But in the end, it is you and I who end up hurting the most.
I try not to think of myself as an unforgiving person. Mind you, I might hold a grudge. I may want a pound of your flesh. I could want you to grovel and eat dirt.
But bitter and unforgiving, I most certainly am never.
Um, yeah. It is as ludicrous as it sounds….and it may sound familiar to you, too.
Unforgiveness is a plague, an epidemic that is dividing and conquering churches, families, and friends. It is one of the most effective tools in Satan’s arsenal.
And it is a slap in the face of a forgiving God.
Often when God wants to ingrain a truth deep into my heart, He teaches me through an analogy, as I love mental pictures.
As I thought on my struggles with unforgiveness, my mind drifted back to my recent trip to Colorado. While in Colorado, I enjoyed miles of wonderful hikes in Rocky Mountain National Park. The snow melt was reaching the lower altitudes and the rivers and streams were gloriously flowing. Watching the rushing rapids was breathtaking.
We stand on one side of the rapids. Hurt. Saddened. Wanting a pound of flesh. Or at least an apology.
But on the other side of the tumult, we see our Savior. Waiting, wooing us to rest in the comfort of His love.

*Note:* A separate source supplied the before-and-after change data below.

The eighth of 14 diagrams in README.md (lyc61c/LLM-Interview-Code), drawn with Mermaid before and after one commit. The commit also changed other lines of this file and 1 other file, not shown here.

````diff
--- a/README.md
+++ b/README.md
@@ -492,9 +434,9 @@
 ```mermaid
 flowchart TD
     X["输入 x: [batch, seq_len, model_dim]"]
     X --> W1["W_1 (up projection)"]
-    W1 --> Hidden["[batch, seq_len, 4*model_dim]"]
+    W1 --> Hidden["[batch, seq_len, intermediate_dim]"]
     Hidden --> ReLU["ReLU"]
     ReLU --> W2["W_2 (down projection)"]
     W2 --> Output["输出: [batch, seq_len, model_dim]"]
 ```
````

Separating us are the Hurt & Pain Rapids, but above it, God’s grace and love has formed a bridge, protecting us from the treacherous waters. Forgiveness allows us to walk safely across the chasm and enter into the arms of our Savior.
However, unforgiveness changes that journey across the bridge. Instead of walking across the bridge by forgiving and leading the way for my offender to find that love, too, unforgiveness plots me a different trip across.

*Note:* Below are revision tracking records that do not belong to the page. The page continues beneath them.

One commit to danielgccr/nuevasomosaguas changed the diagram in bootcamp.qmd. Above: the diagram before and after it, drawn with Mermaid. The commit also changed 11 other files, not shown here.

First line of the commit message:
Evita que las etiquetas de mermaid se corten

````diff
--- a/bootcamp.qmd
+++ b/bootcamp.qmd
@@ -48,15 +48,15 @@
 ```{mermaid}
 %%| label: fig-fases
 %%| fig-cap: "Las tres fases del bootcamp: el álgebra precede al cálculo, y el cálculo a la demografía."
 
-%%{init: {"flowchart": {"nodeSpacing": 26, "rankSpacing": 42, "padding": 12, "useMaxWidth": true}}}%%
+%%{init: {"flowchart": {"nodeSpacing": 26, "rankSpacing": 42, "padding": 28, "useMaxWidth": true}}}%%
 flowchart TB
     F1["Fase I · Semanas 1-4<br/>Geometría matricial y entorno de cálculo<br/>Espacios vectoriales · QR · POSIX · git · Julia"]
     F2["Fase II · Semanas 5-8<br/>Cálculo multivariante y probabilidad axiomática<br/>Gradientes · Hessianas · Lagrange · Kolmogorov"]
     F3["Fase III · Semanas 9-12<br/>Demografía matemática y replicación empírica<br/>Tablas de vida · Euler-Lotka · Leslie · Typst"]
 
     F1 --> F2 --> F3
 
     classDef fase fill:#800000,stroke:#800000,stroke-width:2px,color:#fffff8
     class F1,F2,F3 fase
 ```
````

Unforgiveness is walking onto the bridge with an ax in your clenched fist. It makes you stop in the middle and start hacking away at the boards, tearing up the bridge as you try to keep love, forgiveness, and grace from your offender. You want to make them PAY and feel the same hurt you felt.

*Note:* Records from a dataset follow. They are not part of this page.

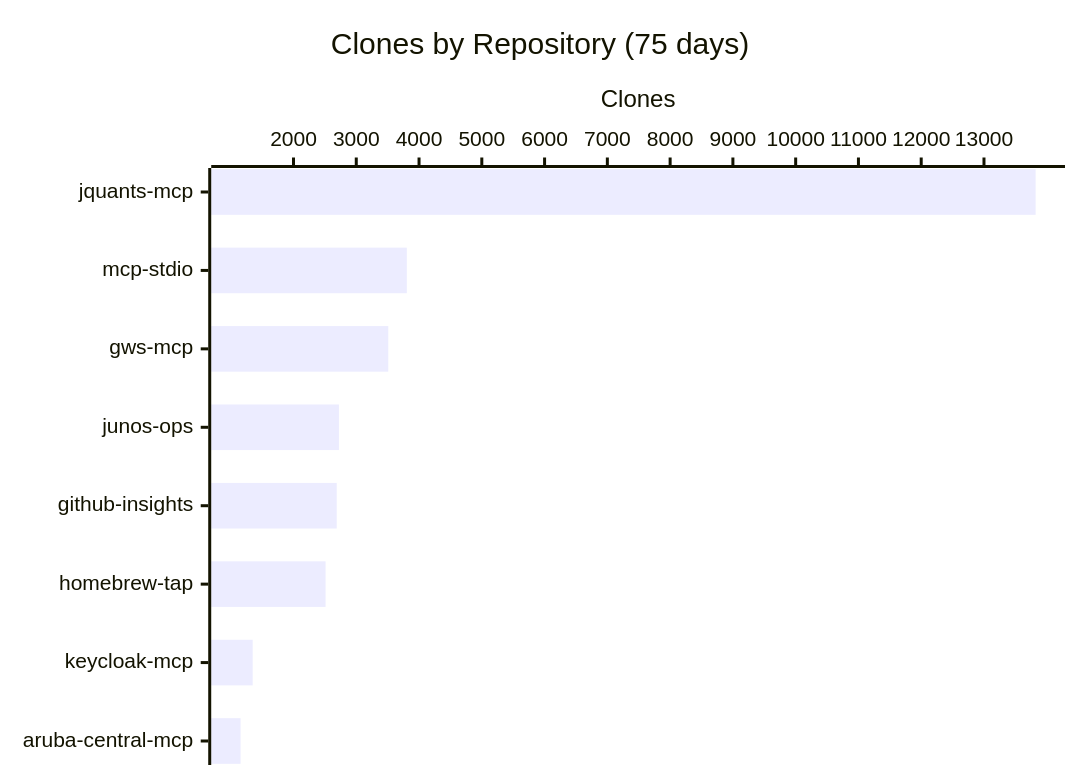
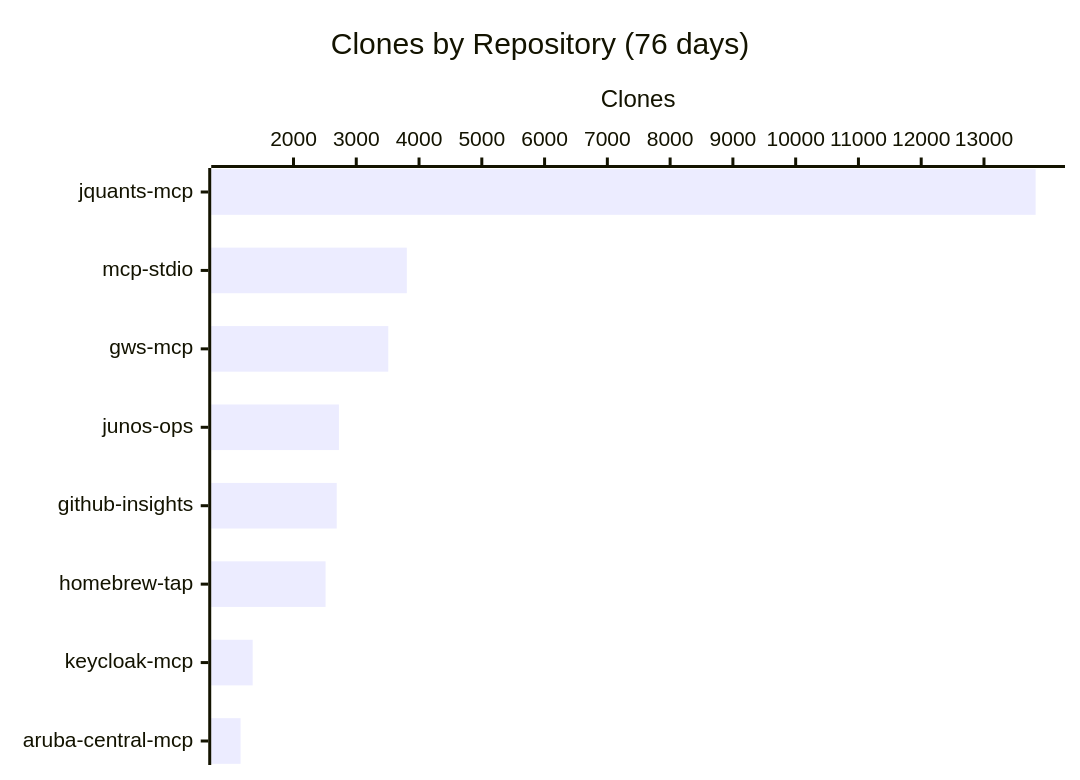
Before and after one commit to shigechika/github-insights: the third of 3 diagrams in README.md, drawn with Mermaid. The commit also changed other lines of this file and 2 other files, not shown here.

````diff
--- a/README.md
+++ b/README.md
@@ -38,7 +38,7 @@
 ```mermaid
 xychart-beta horizontal
-    title "Clones by Repository (75 days)"
+    title "Clones by Repository (76 days)"
     x-axis ["jquants-mcp", "mcp-stdio", "gws-mcp", "junos-ops", "github-insights", "homebrew-tap", "keycloak-mcp", "aruba-central-mcp"]
     y-axis "Clones"
     bar [13823, 3805, 3510, 2724, 2689, 2511, 1350, 1157]
 ```
````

But as you swing at those boards, you fail to realize just how much damage you are doing. Not just to the poor sinner who hurt you, but to yourself.
Because you see, YOU are standing on that bridge. Each blow you make takes you closer and closer to the rapids—and farther and farther from a Father just waiting to wrap you in His loving arms and wipe away the tears from your eyes.
So the next time, I’m tempted to hold that grudge, lick those wounds, and show unforgiveness, I hope I remember that picture of the rushing rapids. I hope I lay my ax down and walk across that bridge with my hands empty.
Because waiting for me with all the love, care, and grace I could need is my Savior.
Just on the other side of the bridge crossing.